Start of Block
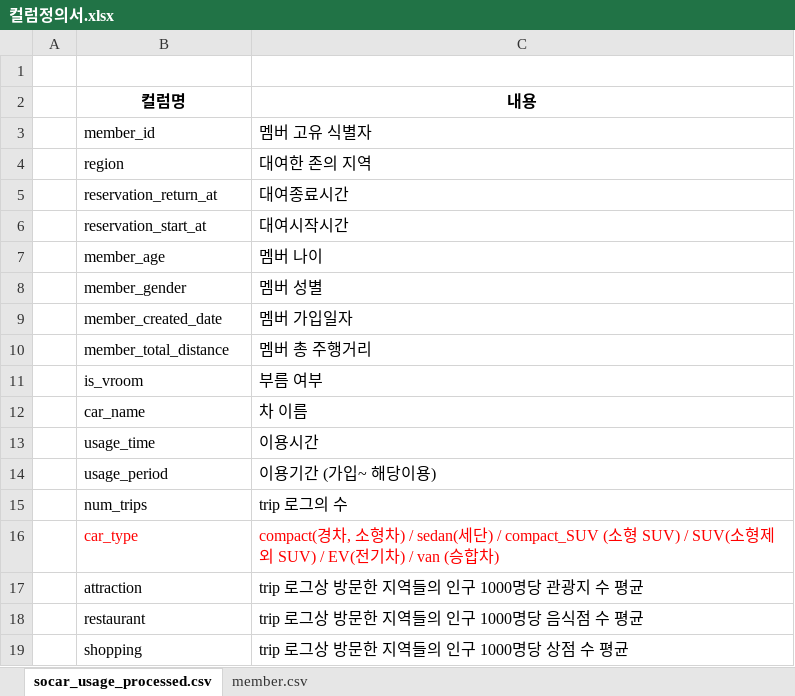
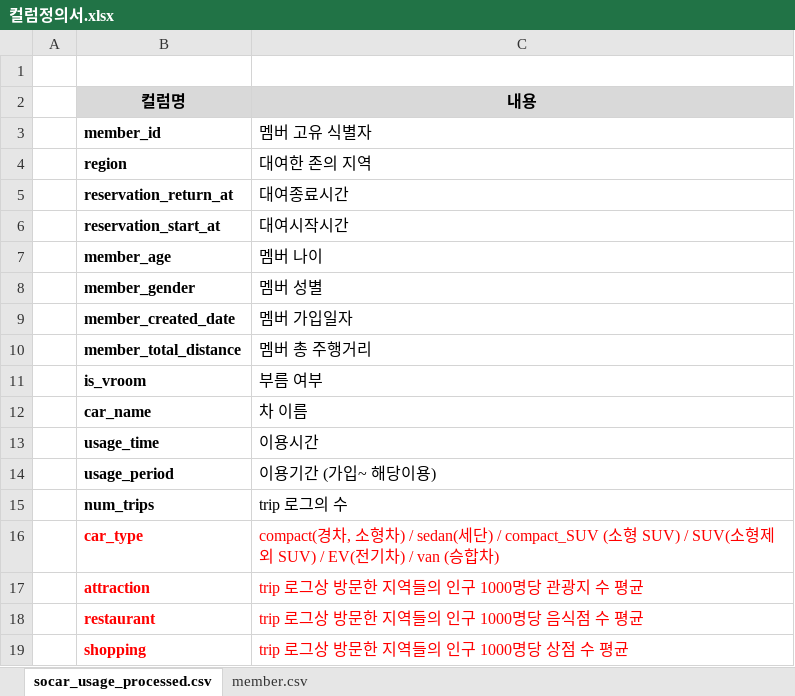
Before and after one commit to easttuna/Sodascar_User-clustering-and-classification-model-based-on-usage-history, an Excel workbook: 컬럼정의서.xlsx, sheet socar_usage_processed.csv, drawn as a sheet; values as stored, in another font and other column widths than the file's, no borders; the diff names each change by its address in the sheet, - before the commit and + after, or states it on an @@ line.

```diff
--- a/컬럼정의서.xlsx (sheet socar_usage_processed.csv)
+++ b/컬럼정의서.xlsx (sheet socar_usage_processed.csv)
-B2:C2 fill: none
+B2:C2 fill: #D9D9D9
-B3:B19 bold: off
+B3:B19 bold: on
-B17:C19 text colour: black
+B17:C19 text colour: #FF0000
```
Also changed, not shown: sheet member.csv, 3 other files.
End of Block
▶ _TASK STATEMENT_: Images are to be omitted; repeat the remaining data above exactly.

▶ _EXERCISE RESPONSE_:
Before and after one commit to easttuna/Sodascar_User-clustering-and-classification-model-based-on-usage-history, an Excel workbook: 컬럼정의서.xlsx, sheet socar_usage_processed.csv, drawn as a sheet; values as stored, in another font and other column widths than the file's, no borders; the diff names each change by its address in the sheet, - before the commit and + after, or states it on an @@ line.

```diff
--- a/컬럼정의서.xlsx (sheet socar_usage_processed.csv)
+++ b/컬럼정의서.xlsx (sheet socar_usage_processed.csv)
-B2:C2 fill: none
+B2:C2 fill: #D9D9D9
-B3:B19 bold: off
+B3:B19 bold: on
-B17:C19 text colour: black
+B17:C19 text colour: #FF0000
```
Also changed, not shown: sheet member.csv, 3 other files.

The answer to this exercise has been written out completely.